[TASK TO CARRY OUT] Look through the data below. Show each line where the string "ToastMode" occurs.
━━━━━━━━━━
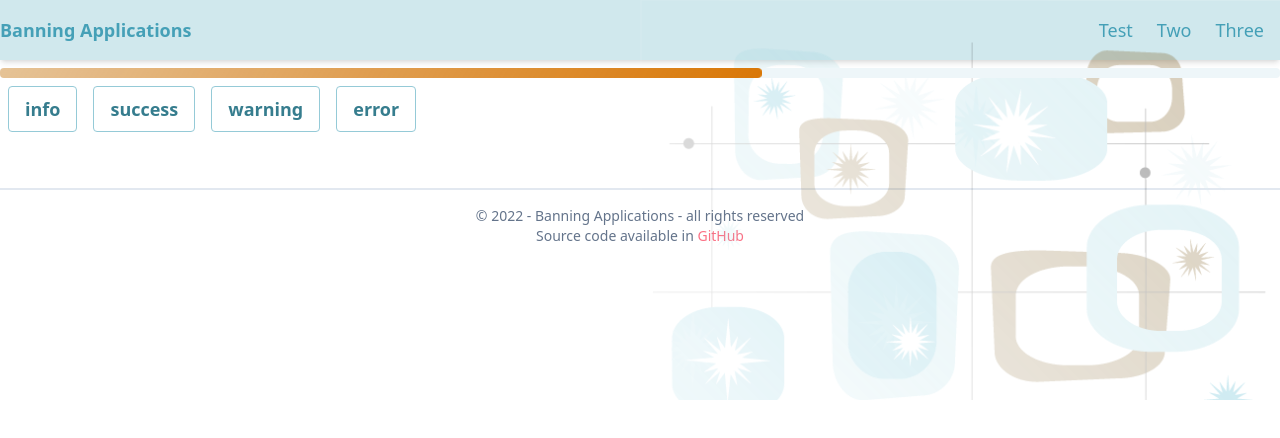
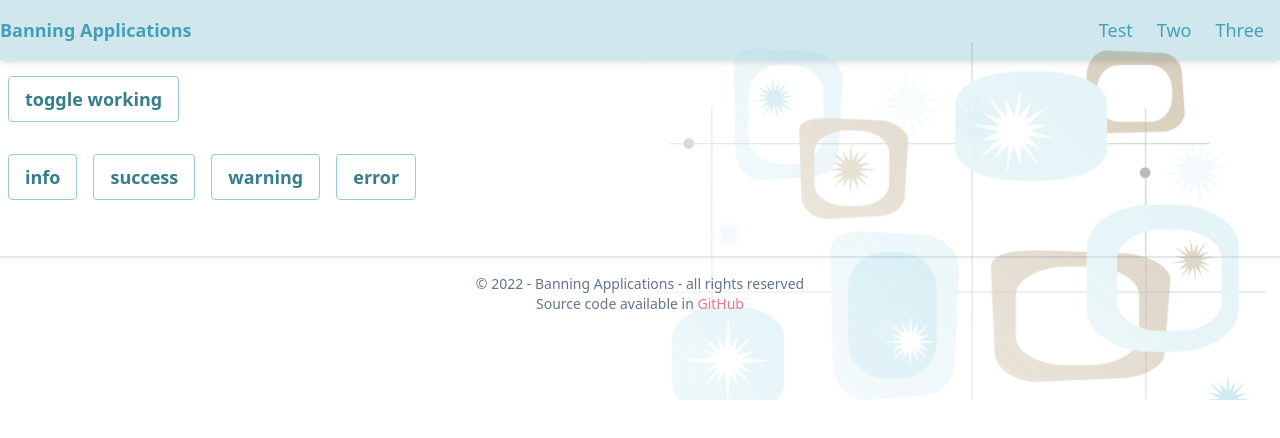
Before and after one commit to rbanning/banning-applications-ng-game, an Angular app: page / in a window 1280 px wide. Shown: the top 438 px of the page. Built offline with nearby package versions, Linux system fonts and the light colour scheme.

Commit message:
update working to use HostBinding

```diff
--- a/src/app/home/home.component.html
+++ b/src/app/home/home.component.html
@@ -1,5 +1,8 @@
 
-<app-working [show]="true" theme="accent"></app-working>
+<app-working [working$]="working$" theme="accent"></app-working>
+<div class="mb-4">
+  <button class="btn m-2" (click)="toggleWorking()">toggle working</button>
+</div>
 <div class="flex">
   <button class="btn m-2" (click)="addToast('info')">info</button>
   <button class="btn m-2" (click)="addToast('success')">success</button>
--- a/src/app/home/home.component.ts
+++ b/src/app/home/home.component.ts
@@ -1,6 +1,7 @@
 import { Component, OnInit } from '@angular/core';
 import { ToastService } from '@app/core/services/toast.service';
 import { ToastMode } from '@app/shared/models';
+import { BehaviorSubject, Observable } from 'rxjs';
 
 @Component({
   selector: 'app-home',
@@ -8,10 +9,18 @@ import { ToastMode } from '@app/shared/models';
   styleUrls: ['./home.component.css']
 })
 export class HomeComponent implements OnInit {
+  private _working = new BehaviorSubject<boolean>(false);
+  working$: Observable<boolean>;
 
-  constructor(private toastService: ToastService) { }
+  constructor(private toastService: ToastService) {
+    this.working$ = this._working.asObservable();
+  }
 
   ngOnInit(): void {
+  }
+
+  toggleWorking() {
+    this._working.next(!this._working.value);
   }
 
   addToast(mode: ToastMode) {
--- a/src/app/shared/components/working/working.component.ts
+++ b/src/app/shared/components/working/working.component.ts
@@ -1,4 +1,4 @@
-import { Component, Input, OnDestroy, OnInit } from '@angular/core';
+import { Component, HostBinding, Input, OnDestroy, OnInit } from '@angular/core';
 import { Observable, Subscription } from 'rxjs';
 
 @Component({
@@ -8,12 +8,14 @@ import { Observable, Subscription } from 'rxjs';
 })
 export class WorkingComponent implements OnInit, OnDestroy {
   @Input()
-  show: boolean | undefined;
+  show: boolean = false;
   @Input()
   working$: Observable<boolean> | undefined;
 
   @Input()
   theme: 'primary' | 'accent' = 'primary';
+
+  @HostBinding('style.display') get showWorking() { return this.show ? 'block' : 'none'; }
 
   private subscriptions: Subscription[] = [];
 
```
━━━━━━━━━━
[SOLUTION FOR THIS PROBLEM]
 import { ToastMode } from '@app/shared/models';
@@ -8,10 +9,18 @@ import { ToastMode } from '@app/shared/models';
   addToast(mode: ToastMode) {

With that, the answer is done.